se women, I am looking for confidence. Not confidence that says, “I know what I am doing.” First time moms especially don’t—and shouldn’t be expected to—always know what they’re doing. But I look for confidence that says, “I am not a victim.” I can tell when a woman feels victimized, trapped, and helpless.

When I remind a woman that stopping, pumping in place, or using a shield is a choice, I put her back in the seat of power and control. She is no longer a victim; she is a leader.

For that is what every mother must grow into: the role of mother as leader.

A leader is smart enough to ask for help, guidance, wisdom, and education from others.

If I give you permission, I am making the choice for you

. I am assuming mothering power for you. If I give you confidence and choices, I give you the mothering power, but I let you know, “Don’t worry. I’ve got your back. I’m making this decision with you this time.”

If I give you permission, I don’t give you any tools to use for the next 10,000 occasions in the course of parenting that you will need to step up and lead. I am, in fact, teaching you that when there is a tough decision to make, you’d better let someone else make it for you.

You don’t need anyone’s permission to mother. You can make the right decisions yourself.

But, in order to learn how to confidently make parenting decisions, you need and deserve support, education, guidance, wisdom, and love.

To be clear, mother-as-leader is pretty much always accompanied by fear.
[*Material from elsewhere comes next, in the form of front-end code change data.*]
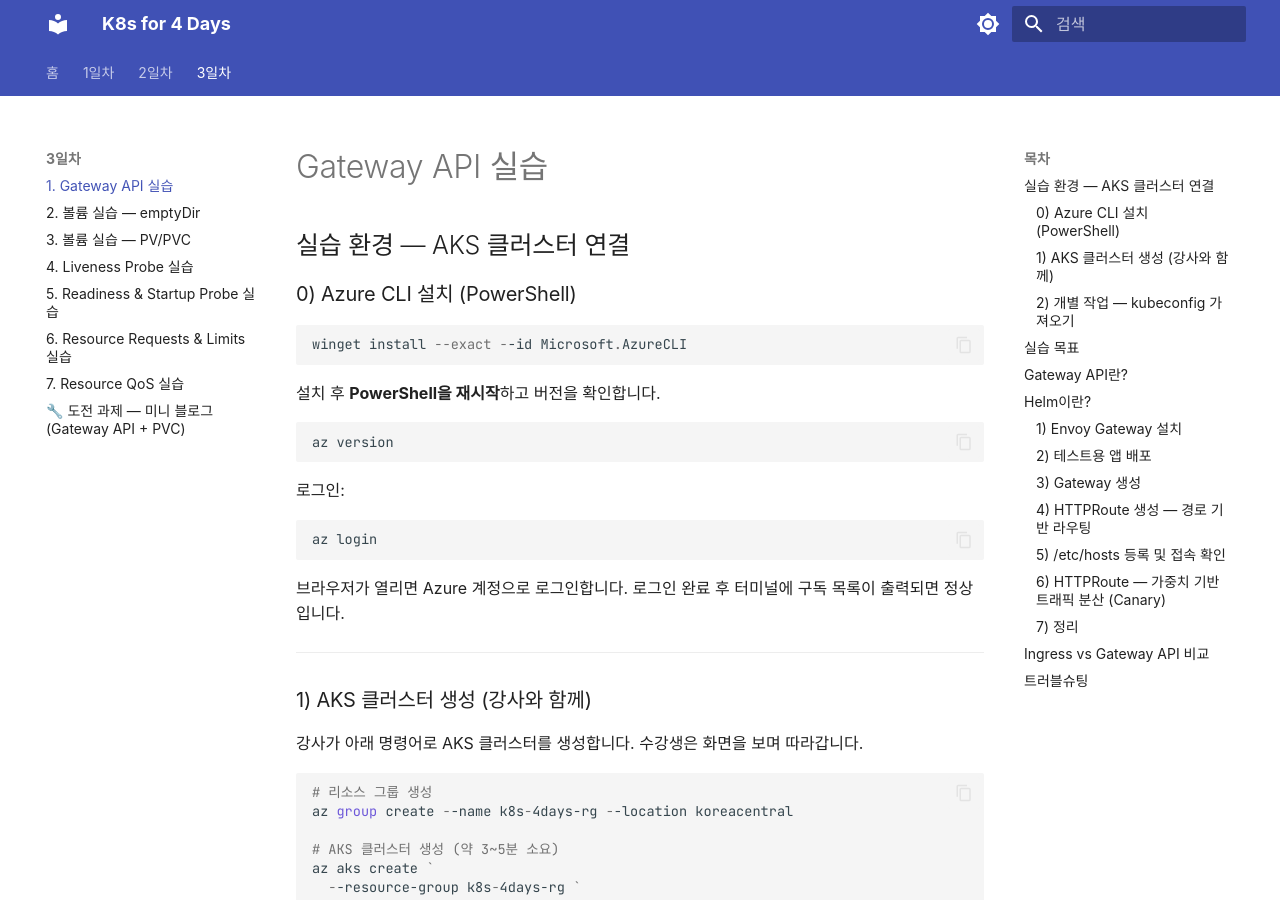
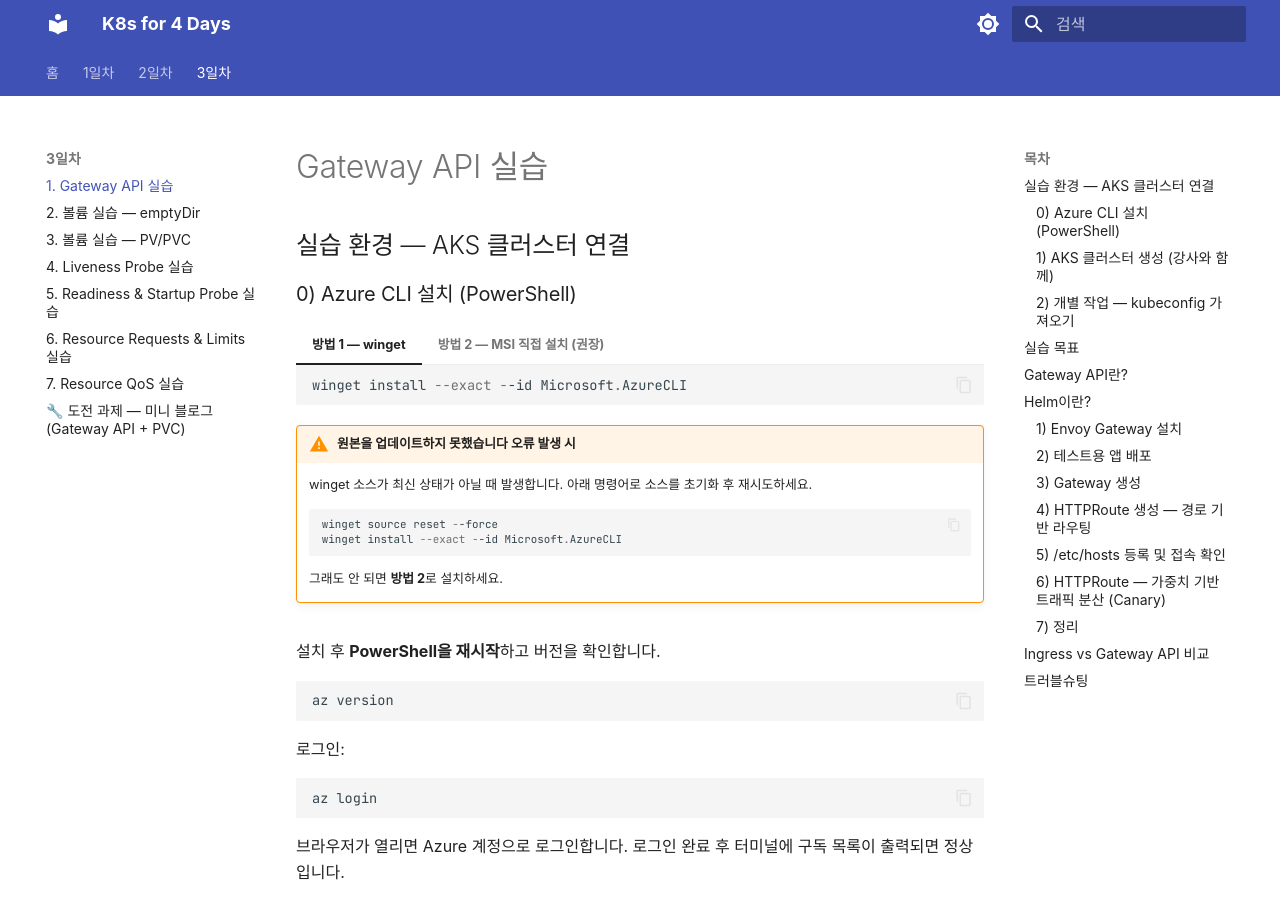
Before and after one commit to skilleat-labs/k8s-for-4days, an MkDocs documentation site: the page built from docs/day3/3-2-gateway.md, in a window 1280 px wide and 900 px high. Built offline with MkDocs 1.6.1 and Material for MkDocs 9.7.7, drawn with Linux system fonts in a browser that asks for light colours; some web fonts are replaced.

Commit message:
Add MSI fallback for Azure CLI install when winget source update fails

````diff
--- a/docs/day3/3-2-gateway.md
+++ b/docs/day3/3-2-gateway.md
@@ -4,9 +4,26 @@
 
 ### 0) Azure CLI 설치 (PowerShell)
 
-```powershell
-winget install --exact --id Microsoft.AzureCLI
-```
+=== "방법 1 — winget"
+    ```powershell
+    winget install --exact --id Microsoft.AzureCLI
+    ```
+
+    !!! warning "원본을 업데이트하지 못했습니다 오류 발생 시"
+        winget 소스가 최신 상태가 아닐 때 발생합니다. 아래 명령어로 소스를 초기화 후 재시도하세요.
+        ```powershell
+        winget source reset --force
+        winget install --exact --id Microsoft.AzureCLI
+        ```
+        그래도 안 되면 **방법 2**로 설치하세요.
+
+=== "방법 2 — MSI 직접 설치 (권장)"
+    winget 오류 시 MSI를 직접 다운로드해서 설치합니다.
+    ```powershell
+    Invoke-WebRequest -Uri https://aka.ms/installazurecliwindows -OutFile AzureCLI.msi
+    Start-Process msiexec.exe -Wait -ArgumentList '/I AzureCLI.msi /quiet'
+    Remove-Item AzureCLI.msi
+    ```
 
 설치 후 **PowerShell을 재시작**하고 버전을 확인합니다.
 
````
Most important things in life have fear and doubt as bosom


It is easier and feels safer to “get someone’s permission” to do something. If I give you permission, I am partially responsible for the outcome, am I not? If I give you permission, the weight of the decision does not sit squarely on your shoulders.

The weight of being the sole decision maker can be crushingly hard. You are perfectly suited for this role and, in time, you will grow into it.

You will rise to the occasion of motherhood without anyone’s permission but your own.